Report how many lines in the data include "shown", with the number as the only reply.

#### Excerpted data ####

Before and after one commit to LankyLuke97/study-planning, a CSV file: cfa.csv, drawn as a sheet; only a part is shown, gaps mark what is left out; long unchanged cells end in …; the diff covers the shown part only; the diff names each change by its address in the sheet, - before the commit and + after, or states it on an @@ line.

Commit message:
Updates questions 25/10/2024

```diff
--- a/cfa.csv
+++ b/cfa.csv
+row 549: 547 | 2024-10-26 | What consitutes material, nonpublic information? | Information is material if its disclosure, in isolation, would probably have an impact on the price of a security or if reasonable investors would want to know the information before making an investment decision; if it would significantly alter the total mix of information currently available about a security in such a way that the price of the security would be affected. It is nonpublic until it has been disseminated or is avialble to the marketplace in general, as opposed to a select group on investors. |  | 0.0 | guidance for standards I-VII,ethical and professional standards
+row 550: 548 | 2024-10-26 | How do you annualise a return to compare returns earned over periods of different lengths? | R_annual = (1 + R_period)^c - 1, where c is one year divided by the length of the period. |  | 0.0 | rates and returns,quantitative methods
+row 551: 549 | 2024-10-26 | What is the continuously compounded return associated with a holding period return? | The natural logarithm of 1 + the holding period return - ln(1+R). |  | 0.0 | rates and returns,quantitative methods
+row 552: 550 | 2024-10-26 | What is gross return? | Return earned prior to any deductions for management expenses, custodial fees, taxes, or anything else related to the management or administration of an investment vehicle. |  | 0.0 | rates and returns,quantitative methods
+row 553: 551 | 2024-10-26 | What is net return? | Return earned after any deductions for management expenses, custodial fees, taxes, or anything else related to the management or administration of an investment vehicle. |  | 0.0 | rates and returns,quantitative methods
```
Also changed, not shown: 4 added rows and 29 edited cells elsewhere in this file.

####
#### Excerpted data ####

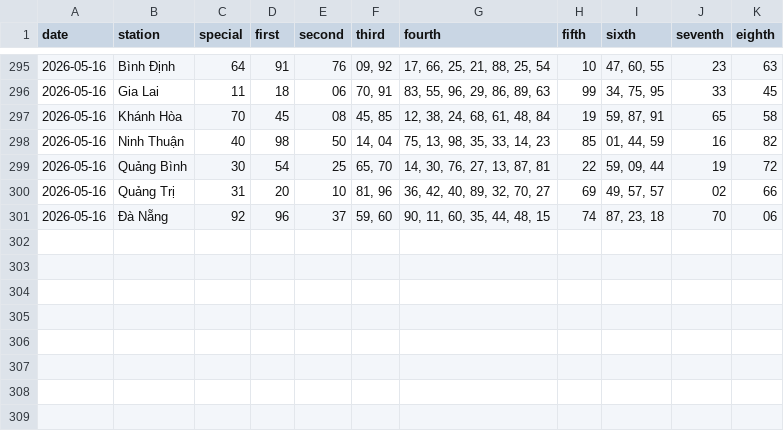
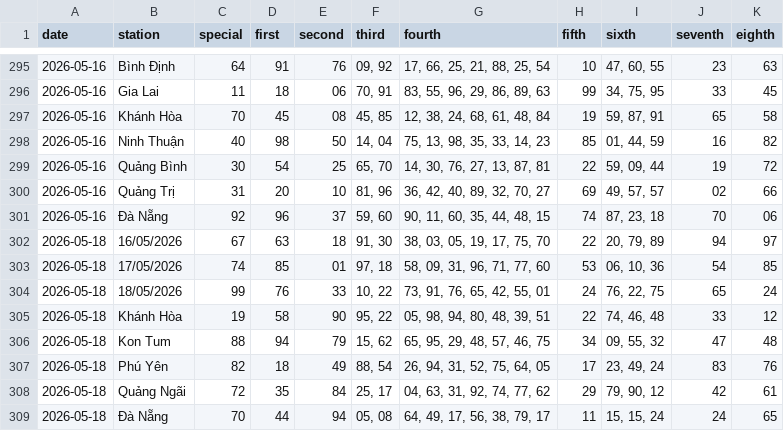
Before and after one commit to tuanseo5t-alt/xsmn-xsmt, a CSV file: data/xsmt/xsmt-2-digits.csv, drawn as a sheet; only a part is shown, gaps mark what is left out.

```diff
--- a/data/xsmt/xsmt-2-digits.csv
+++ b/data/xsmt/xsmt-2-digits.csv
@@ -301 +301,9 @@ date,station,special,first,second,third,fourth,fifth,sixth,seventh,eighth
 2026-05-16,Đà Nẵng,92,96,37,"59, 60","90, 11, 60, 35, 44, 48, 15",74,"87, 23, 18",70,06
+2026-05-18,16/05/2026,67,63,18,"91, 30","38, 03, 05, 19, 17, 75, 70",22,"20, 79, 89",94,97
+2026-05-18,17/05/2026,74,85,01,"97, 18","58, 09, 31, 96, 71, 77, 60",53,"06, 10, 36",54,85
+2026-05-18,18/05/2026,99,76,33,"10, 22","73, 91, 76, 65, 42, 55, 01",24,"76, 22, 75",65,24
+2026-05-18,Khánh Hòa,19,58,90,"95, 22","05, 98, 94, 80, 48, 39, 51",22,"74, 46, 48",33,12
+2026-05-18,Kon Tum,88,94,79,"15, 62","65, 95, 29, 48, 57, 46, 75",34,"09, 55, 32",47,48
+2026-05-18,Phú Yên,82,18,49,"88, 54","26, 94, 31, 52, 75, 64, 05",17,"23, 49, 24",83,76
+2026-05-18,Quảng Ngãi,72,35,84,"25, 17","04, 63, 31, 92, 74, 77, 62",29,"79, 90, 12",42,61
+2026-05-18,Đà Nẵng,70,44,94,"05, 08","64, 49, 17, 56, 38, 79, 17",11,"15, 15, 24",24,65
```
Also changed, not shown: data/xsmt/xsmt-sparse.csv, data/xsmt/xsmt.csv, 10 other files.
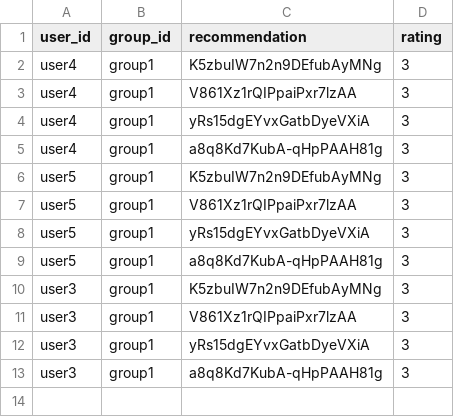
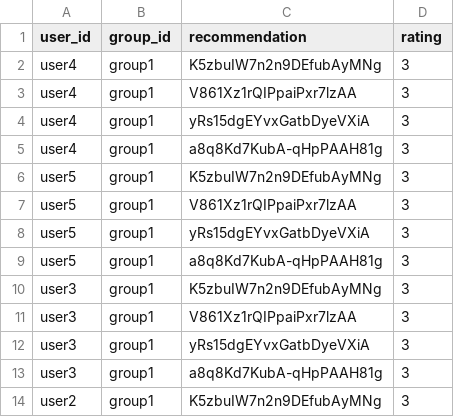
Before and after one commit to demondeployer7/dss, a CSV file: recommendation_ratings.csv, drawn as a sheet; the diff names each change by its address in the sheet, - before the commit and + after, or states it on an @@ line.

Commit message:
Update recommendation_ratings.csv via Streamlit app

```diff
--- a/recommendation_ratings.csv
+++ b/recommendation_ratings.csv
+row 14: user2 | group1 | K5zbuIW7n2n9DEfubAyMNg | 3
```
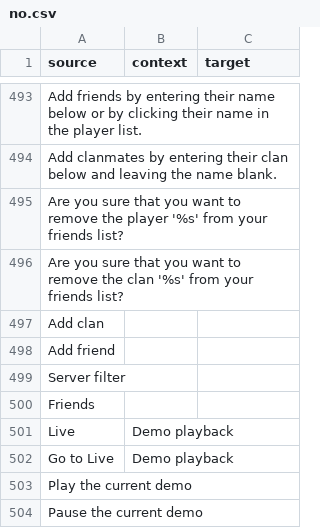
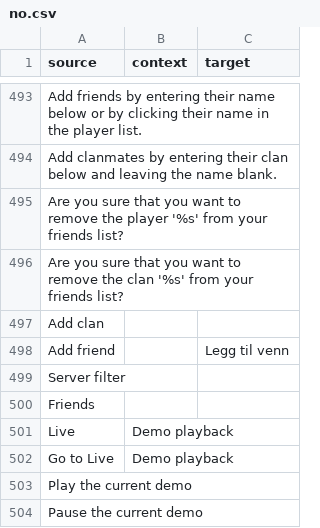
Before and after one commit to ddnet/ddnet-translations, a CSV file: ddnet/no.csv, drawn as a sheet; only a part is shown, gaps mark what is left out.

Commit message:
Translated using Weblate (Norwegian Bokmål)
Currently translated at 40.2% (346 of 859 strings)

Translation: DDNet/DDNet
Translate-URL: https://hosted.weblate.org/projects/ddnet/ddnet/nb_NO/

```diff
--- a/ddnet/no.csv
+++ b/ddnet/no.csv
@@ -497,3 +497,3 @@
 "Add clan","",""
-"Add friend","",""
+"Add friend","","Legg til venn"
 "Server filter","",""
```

####
#### Excerpted data ####

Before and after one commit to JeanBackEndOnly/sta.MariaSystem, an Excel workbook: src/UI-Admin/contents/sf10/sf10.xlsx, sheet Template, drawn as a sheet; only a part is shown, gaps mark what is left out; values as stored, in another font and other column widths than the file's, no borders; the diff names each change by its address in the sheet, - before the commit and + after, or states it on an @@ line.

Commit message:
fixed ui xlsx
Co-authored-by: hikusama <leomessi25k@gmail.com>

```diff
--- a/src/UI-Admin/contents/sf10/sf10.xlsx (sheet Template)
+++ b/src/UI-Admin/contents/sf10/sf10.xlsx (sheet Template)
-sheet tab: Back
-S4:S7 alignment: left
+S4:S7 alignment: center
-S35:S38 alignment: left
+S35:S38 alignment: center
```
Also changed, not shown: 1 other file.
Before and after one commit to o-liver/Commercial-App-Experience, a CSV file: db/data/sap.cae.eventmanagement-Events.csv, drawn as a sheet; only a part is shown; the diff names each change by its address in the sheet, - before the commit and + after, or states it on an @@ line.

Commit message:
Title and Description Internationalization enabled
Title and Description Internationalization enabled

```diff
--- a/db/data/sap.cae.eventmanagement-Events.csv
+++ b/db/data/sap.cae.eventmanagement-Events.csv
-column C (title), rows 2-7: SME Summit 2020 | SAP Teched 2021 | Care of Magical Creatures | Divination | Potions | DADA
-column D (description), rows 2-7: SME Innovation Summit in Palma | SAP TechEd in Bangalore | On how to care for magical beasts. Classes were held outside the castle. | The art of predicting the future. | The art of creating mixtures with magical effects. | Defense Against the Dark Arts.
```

####

- _Exercise result_:
8